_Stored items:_

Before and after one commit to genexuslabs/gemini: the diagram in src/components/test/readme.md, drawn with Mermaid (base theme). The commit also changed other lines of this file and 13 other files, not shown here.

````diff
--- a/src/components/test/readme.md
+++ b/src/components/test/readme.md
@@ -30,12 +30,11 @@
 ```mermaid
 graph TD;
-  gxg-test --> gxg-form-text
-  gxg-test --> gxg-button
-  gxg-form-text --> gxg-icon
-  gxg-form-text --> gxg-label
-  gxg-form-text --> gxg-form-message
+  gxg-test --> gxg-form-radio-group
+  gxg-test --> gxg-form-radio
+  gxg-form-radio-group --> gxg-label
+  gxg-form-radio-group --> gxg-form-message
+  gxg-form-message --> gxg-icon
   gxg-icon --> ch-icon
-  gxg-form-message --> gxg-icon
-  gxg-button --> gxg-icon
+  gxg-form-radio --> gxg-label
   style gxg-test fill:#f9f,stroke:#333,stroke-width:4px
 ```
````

_Problem requirements:_ Write out all of the records once more, exactly.

_Solution to this problem:_
Before and after one commit to genexuslabs/gemini: the diagram in src/components/test/readme.md, drawn with Mermaid (base theme). The commit also changed other lines of this file and 13 other files, not shown here.

````diff
--- a/src/components/test/readme.md
+++ b/src/components/test/readme.md
@@ -30,12 +30,11 @@
 ```mermaid
 graph TD;
-  gxg-test --> gxg-form-text
-  gxg-test --> gxg-button
-  gxg-form-text --> gxg-icon
-  gxg-form-text --> gxg-label
-  gxg-form-text --> gxg-form-message
+  gxg-test --> gxg-form-radio-group
+  gxg-test --> gxg-form-radio
+  gxg-form-radio-group --> gxg-label
+  gxg-form-radio-group --> gxg-form-message
+  gxg-form-message --> gxg-icon
   gxg-icon --> ch-icon
-  gxg-form-message --> gxg-icon
-  gxg-button --> gxg-icon
+  gxg-form-radio --> gxg-label
   style gxg-test fill:#f9f,stroke:#333,stroke-width:4px
 ```
````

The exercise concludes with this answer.